**WHAT YOU HAVE TO DO:** Using the entries that follow, establish how many lines contain the word "shape" and give only that figure.
(INPUT FOR THIS TASK Opens)
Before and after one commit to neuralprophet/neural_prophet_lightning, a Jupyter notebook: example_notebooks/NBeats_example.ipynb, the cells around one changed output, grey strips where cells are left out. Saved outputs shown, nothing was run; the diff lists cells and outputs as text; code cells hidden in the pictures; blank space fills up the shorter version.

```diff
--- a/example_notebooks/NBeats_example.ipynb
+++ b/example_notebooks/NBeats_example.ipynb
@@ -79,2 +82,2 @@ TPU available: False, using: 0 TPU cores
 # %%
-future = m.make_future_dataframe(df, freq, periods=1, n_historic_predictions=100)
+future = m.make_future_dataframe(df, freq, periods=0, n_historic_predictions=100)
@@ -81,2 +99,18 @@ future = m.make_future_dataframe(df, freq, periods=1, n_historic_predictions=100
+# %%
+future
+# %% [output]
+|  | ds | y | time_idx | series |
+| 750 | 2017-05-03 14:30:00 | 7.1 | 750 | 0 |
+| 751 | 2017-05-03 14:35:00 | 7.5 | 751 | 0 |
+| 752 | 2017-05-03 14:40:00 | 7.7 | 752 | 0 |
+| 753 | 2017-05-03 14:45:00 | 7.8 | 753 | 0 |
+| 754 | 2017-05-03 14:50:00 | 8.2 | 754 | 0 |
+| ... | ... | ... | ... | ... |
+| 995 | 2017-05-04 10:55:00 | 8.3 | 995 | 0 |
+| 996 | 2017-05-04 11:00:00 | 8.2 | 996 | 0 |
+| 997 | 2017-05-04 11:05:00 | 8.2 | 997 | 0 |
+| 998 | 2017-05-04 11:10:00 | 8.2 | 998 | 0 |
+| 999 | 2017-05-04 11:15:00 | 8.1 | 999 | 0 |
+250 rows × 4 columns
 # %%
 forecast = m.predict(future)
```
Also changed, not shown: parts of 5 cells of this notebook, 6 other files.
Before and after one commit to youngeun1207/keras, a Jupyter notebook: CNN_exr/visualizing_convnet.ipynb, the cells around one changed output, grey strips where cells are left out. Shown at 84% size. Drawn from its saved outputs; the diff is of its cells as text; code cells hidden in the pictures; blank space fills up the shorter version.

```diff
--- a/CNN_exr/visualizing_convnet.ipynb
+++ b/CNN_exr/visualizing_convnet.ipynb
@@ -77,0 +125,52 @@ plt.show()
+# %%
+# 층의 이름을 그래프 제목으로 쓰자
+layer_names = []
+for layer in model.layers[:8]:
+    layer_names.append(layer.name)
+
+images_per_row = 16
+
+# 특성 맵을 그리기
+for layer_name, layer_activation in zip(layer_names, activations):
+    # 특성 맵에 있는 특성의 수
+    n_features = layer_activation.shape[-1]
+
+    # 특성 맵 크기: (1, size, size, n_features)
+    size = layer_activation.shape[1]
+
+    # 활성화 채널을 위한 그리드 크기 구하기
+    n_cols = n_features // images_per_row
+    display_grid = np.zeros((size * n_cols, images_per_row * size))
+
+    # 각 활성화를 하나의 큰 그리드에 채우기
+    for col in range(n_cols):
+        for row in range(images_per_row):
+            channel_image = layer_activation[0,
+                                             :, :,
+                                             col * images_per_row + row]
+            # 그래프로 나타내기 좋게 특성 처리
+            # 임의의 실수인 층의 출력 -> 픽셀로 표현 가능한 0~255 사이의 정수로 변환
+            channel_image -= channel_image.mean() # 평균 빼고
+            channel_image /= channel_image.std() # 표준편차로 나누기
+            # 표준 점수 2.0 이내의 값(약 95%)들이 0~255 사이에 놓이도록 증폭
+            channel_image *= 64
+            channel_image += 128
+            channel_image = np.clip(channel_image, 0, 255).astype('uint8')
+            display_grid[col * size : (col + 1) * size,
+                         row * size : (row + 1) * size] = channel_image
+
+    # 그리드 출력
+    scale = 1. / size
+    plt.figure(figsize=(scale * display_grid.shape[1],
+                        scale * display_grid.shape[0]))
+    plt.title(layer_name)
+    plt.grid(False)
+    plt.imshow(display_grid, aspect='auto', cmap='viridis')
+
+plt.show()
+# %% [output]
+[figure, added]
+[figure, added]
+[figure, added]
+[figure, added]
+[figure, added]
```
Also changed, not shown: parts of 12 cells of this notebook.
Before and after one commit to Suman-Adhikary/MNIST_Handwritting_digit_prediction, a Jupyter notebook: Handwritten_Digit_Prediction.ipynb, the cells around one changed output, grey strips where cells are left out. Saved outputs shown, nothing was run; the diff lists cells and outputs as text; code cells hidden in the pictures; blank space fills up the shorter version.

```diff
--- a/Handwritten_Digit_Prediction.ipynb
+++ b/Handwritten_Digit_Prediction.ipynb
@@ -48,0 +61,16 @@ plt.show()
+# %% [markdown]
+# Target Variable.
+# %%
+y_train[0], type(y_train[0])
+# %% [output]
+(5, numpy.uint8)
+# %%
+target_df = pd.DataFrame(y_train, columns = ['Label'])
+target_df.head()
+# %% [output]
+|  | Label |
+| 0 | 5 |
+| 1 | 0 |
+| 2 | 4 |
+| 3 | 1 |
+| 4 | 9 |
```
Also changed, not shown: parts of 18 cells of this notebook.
(INPUT FOR THIS TASK Closes)
**FINISHED TASK:** 4